COMM 142: Popular Music
Summer 2019 (11 weeks: May 15–July 30)
Music, possibly more now than ever before, is a central and pervasive part of our everyday lives. Through both live performance and recorded media it embeds itself into lived everyday practice and experience through advertising, ringtones, scores and soundtracks, commuter radio, portable music devices, and concerts. The very everyday pervasiveness of music tends to naturalize it to the point where it is not critically reflected upon. The point of this course is to change that for you.
This course supplies key terms and concepts from cultural studies and political economy as tools for your own analysis of popular music. We will go beyond surface description of current pop music, and discuss the historical, economic, and cultural underpinnings of one of the most dominant forms of popular culture, one that ultimately shapes our larger experience of the world. You will also produce professionally oriented products, such as live performance reviews, that the music industries depend on in their day to day operation.
Rojek, Pop Music, Pop Culture, 1st edition, 2011. ISBN: 978-0745642642
Rutter, The Music Industry Handbook, 2nd edition, 2016. ISBN: 978-1138910508
Note: this book can be purchased in print or rented/purchased electronically.
a high-speed Internet connection. You will need to access YouTube videos and a film via Netflix or other service, as well as multimedia websites and online course readings.
a comprehensive word processing or layout program in which you can integrate images and text. Microsoft Word is sufficient. You are responsible for knowing enough about your word processing software to combine text and photographs in a single document and save as a PDF file.
Depending on what you already have, you may need to purchase music and videos for your collection over the course of the semester. In particular:

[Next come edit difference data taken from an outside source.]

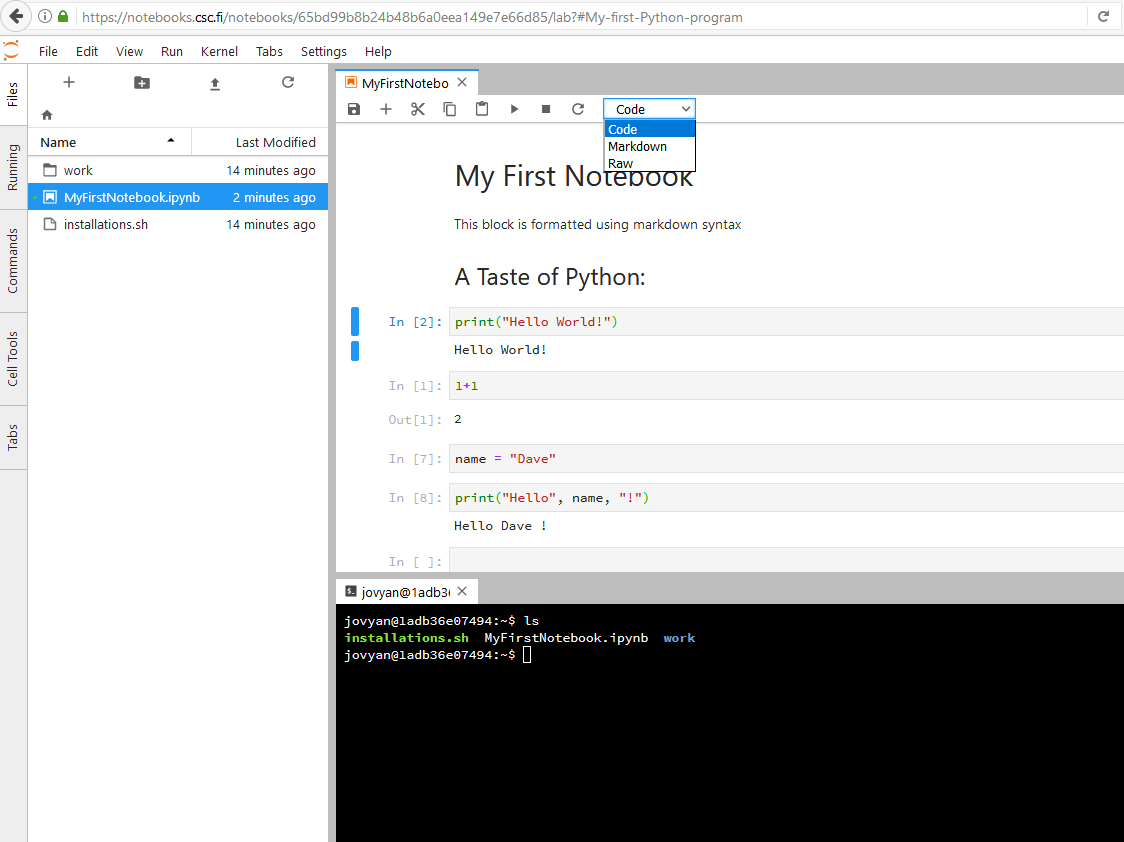
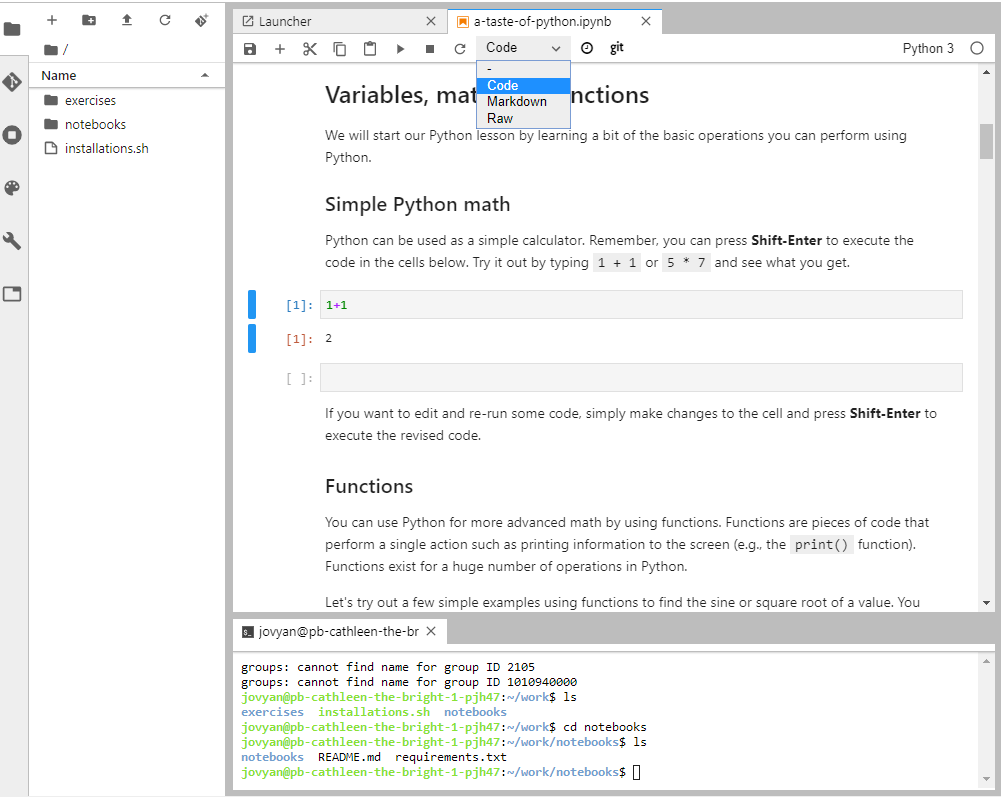
updated JupyterLab instructions and details

diff --git a/source/lessons/L1/course-environment-components.rst b/source/lessons/L1/course-environment-components.rst
@@ -21,6 +21,11 @@ Jupyter Notebooks are perfect for documenting a data science workflow in an inte
 
 We use JupyterLab/Jupyter Notebooks as the default programming environment during this course. All of the course materials are available in a JupyterLab setting via `cloud computing environments`_ (Binder or CSC Notebooks).
 
+.. figure:: img/Binder_launcher.png
+   :alt: Binder Jupyter Notebook
+   :width: 700px
+
+   Basic view of JupyterLab
 
 .. figure:: img/JupyterLab.png
    :alt: A Jupyter Notebook open in Jupyter Lab
@@ -61,16 +66,9 @@ Binder does not require the user to log in, you can just click on the link in th
 
 .. figure:: img/Binder_loading.png
    :alt: Binder loading
-   :width: 550px
+   :width: 700px
 
    Binder takes a few moments to load
-
-
-.. figure:: img/Binder_launcher.png
-   :alt: Binder Jupyter Notebook
-   :width: 550px
-
-   JupyterLab ready to be used in Binder
 
 Once the instance is ready, you can navigate to the lesson folders and start working with existing notebooks or create a new one.
 
@@ -99,11 +97,13 @@ CSC Notebooks is available only for students who are affiliated with Finnish uni
     2. Click ``Launch new`` on the Dashboard
     3. Wait. It might take a few moments for the instance to launch
     4. Click ``Open in browser`` once the instance is ready
+    5. If you are asked to ``Click to copy password & proceed``, then click on the button, and paste the password on the following page
 
 .. figure:: img/CSC_launch_new.png
    :alt: Launch new Jupyter Lab instance
 
-**Remember to save your work! The instance is temporary.**
+**Remember to always push your changes to GitHub, when working with the Exercises!**
+
 
 Using your own computer
 --------------------------------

- For Lesson 3: Michael Jackson’s This Is It [videorecording]. This may be available at your local library. For those in Chapel Hill, there is a copy in the Media Resources Center at UNC-Chapel Hill’s Undergraduate Library for in-library viewing. It is available to “watch instantly” on Netflix, for rent at any video store, and for sale at amazon.com and other online stores.
- Instructor: Christopher Dahlie, MA

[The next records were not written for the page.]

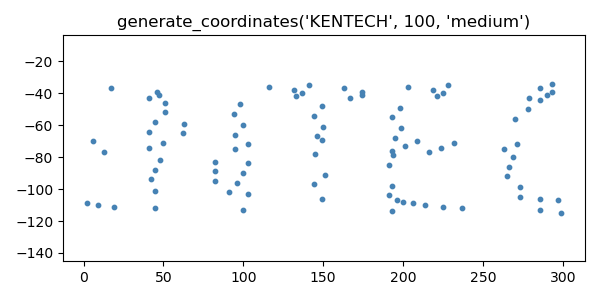
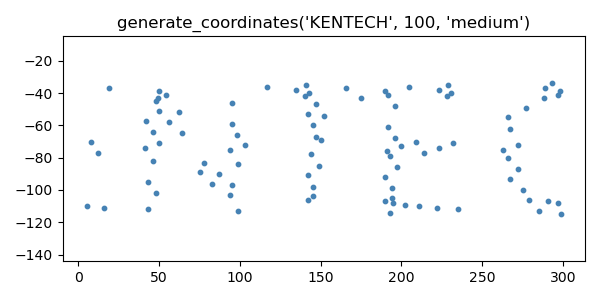
font

diff --git a/src/coordinate.py b/src/coordinate.py
@@ -16,6 +16,26 @@ from config import IMAGE_SIZE, SIZES
 # size 문자열 → 배율 매핑
 _SCALE = {"small": 1.0, "medium": 1.5, "large": 2.0}
 
+# Pillow가 "arial.ttf"만 찾으면 기본 비트맵 폰트로 떨어져 픽셀이 부족해진다.
+# OS별로 흔한 sans-serif 경로를 순서대로 시도한다.
+_FONT_CANDIDATES = (
+    "arial.ttf",
+    "/System/Library/Fonts/Supplemental/Arial.ttf",
+    "/System/Library/Fonts/Helvetica.ttc",
+    "C:/Windows/Fonts/arial.ttf",
+    "/usr/share/fonts/truetype/dejavu/DejaVuSans.ttf",
+    "/usr/share/fonts/truetype/liberation/LiberationSans-Regular.ttf",
+)
+
+
+def _load_sans_font(size: int) -> ImageFont.FreeTypeFont | ImageFont.ImageFont:
+    for path in _FONT_CANDIDATES:
+        try:
+            return ImageFont.truetype(path, size)
+        except (OSError, IOError):
+            continue
+    return ImageFont.load_default()
+
 
 def generate_coordinates(text: str, n: int, size: str) -> np.ndarray:
     """
@@ -60,11 +80,7 @@ def generate_coordinates(text: str, n: int, size: str) -> np.ndarray:
 
     # 기본 폰트 크기는 이미지 높이의 75% 수준으로 설정
     font_size = max(10, int(h * 0.75))
-    try:
-        font = ImageFont.truetype("arial.ttf", font_size)
-    except (IOError, OSError):
-        # 시스템에 Arial이 없을 경우 기본 비트맵 폰트 사용
-        font = ImageFont.load_default()
+    font = _load_sans_font(font_size)
 
     # 텍스트를 이미지 중앙에 배치
     bbox = draw.textbbox((0, 0), text, font=font)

- Department: Communication Studies
- Credit Hours: 3
- Prerequisite(s): COMM 140, or permission of the instructor (contact firstname.lastname@example.org).
- View a sample course syllabus for the online course.